» **What to do**:
A single number is required: the count of lines in the entries below that include the word "Excel".

Dataset records:
= Beginning of Section =

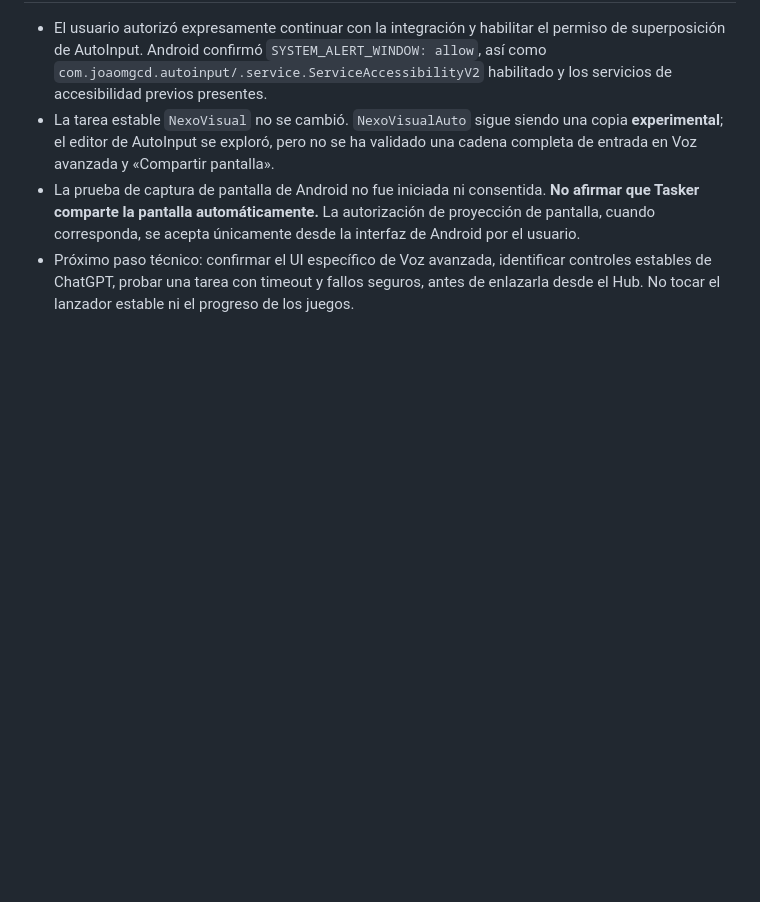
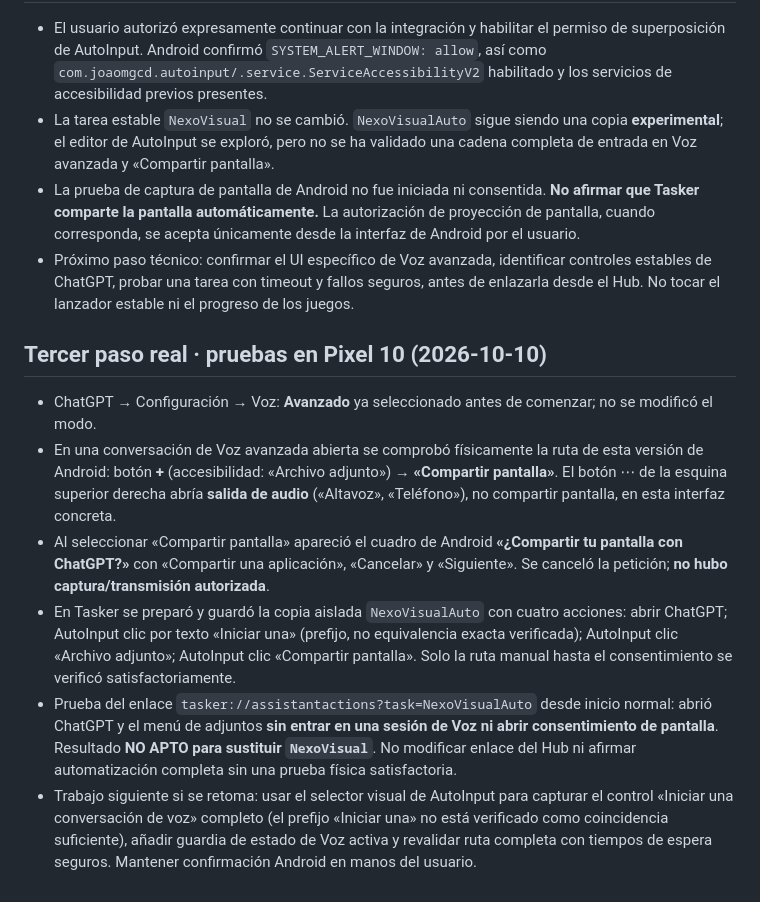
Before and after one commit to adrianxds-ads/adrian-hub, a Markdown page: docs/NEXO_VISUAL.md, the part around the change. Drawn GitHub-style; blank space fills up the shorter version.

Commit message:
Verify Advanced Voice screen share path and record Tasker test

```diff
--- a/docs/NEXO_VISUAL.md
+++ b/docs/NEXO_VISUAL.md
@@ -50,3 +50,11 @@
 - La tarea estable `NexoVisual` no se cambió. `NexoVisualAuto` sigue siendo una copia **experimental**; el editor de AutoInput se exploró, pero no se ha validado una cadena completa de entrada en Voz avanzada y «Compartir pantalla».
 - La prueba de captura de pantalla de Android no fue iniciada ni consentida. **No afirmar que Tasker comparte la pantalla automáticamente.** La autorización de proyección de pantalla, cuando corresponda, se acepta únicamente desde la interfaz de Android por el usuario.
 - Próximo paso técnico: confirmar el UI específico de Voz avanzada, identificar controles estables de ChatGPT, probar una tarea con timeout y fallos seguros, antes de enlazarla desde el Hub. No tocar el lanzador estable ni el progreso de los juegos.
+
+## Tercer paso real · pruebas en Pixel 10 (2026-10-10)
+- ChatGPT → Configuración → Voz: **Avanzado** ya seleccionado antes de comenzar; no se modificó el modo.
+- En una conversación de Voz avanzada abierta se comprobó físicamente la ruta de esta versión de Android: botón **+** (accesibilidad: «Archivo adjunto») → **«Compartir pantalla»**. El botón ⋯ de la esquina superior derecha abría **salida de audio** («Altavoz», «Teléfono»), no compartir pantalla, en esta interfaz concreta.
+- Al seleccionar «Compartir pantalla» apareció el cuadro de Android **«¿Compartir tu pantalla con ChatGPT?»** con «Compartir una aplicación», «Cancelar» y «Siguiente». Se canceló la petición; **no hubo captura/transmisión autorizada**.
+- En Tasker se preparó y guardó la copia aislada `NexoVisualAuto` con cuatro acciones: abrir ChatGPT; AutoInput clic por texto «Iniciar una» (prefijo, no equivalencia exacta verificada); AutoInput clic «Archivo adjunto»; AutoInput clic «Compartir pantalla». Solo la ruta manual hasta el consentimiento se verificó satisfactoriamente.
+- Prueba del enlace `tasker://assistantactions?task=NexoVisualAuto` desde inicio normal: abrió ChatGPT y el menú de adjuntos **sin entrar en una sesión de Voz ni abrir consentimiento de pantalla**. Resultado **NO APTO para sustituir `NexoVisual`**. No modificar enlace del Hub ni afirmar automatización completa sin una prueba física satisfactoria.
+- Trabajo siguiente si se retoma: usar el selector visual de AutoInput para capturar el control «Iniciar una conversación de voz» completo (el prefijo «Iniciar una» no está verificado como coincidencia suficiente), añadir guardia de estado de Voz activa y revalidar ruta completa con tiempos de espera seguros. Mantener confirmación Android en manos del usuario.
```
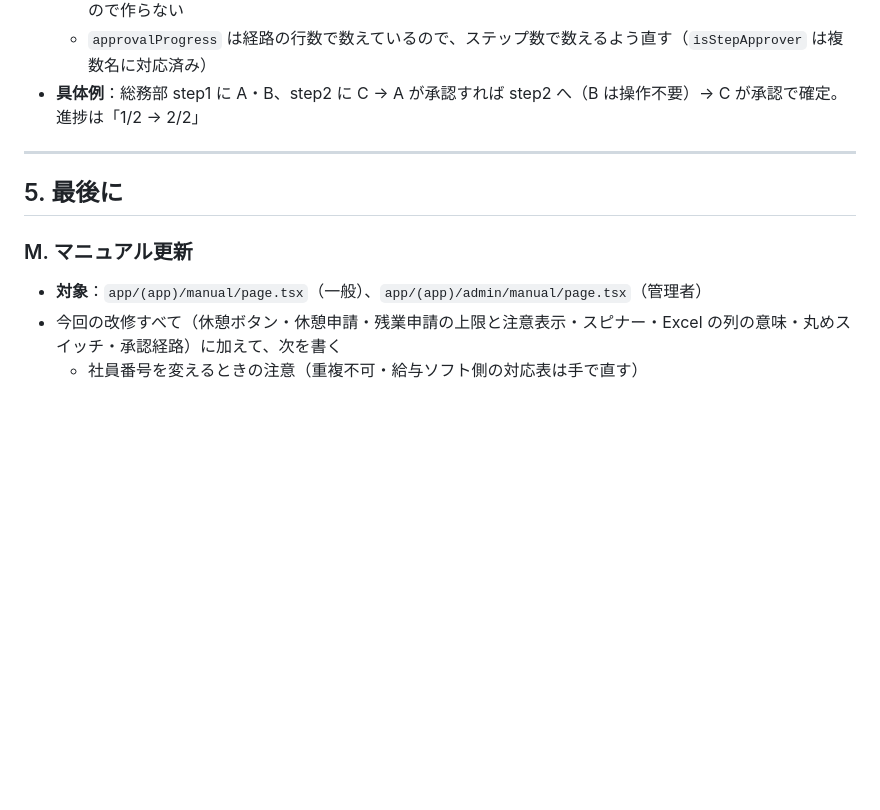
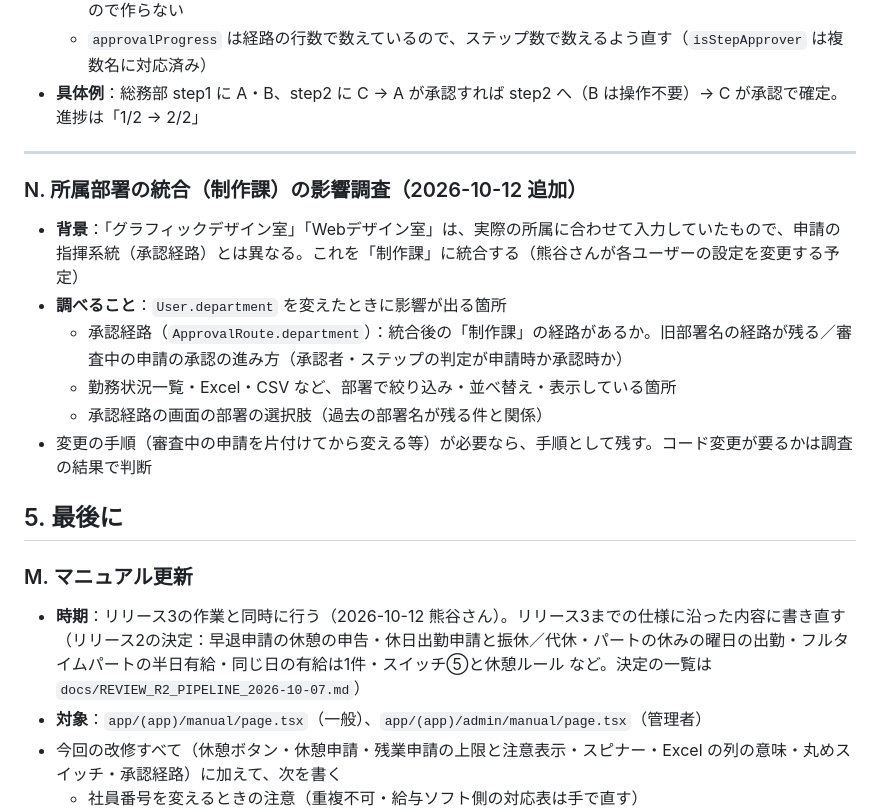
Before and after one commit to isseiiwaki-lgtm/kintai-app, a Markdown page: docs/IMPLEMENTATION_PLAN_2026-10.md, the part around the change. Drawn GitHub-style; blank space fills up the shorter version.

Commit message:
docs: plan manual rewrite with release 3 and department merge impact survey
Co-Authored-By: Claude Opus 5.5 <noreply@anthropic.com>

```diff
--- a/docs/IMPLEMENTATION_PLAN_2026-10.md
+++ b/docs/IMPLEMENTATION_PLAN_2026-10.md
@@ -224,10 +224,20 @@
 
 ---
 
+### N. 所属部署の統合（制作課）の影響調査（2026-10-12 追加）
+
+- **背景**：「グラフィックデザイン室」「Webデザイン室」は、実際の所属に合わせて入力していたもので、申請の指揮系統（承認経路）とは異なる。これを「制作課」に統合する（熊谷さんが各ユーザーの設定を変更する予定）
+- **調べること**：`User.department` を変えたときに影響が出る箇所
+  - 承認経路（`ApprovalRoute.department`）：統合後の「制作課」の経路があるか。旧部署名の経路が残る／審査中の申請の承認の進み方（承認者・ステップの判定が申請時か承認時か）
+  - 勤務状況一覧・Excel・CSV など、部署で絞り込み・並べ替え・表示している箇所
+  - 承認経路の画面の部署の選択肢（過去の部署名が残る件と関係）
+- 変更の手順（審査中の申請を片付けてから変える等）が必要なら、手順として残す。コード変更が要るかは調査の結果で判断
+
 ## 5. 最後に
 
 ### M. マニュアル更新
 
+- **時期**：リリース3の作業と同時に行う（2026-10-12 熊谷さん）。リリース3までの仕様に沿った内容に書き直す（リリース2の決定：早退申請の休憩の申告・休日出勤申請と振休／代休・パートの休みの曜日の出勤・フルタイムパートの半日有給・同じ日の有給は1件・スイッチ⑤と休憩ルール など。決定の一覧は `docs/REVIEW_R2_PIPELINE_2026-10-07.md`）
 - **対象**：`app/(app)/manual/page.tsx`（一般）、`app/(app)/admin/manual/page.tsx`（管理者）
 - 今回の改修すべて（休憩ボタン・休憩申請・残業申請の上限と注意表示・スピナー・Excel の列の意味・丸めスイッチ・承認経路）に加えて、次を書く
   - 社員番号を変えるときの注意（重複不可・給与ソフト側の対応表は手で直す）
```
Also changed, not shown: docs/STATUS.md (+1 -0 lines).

= End of Section =

» **Answer area**:
2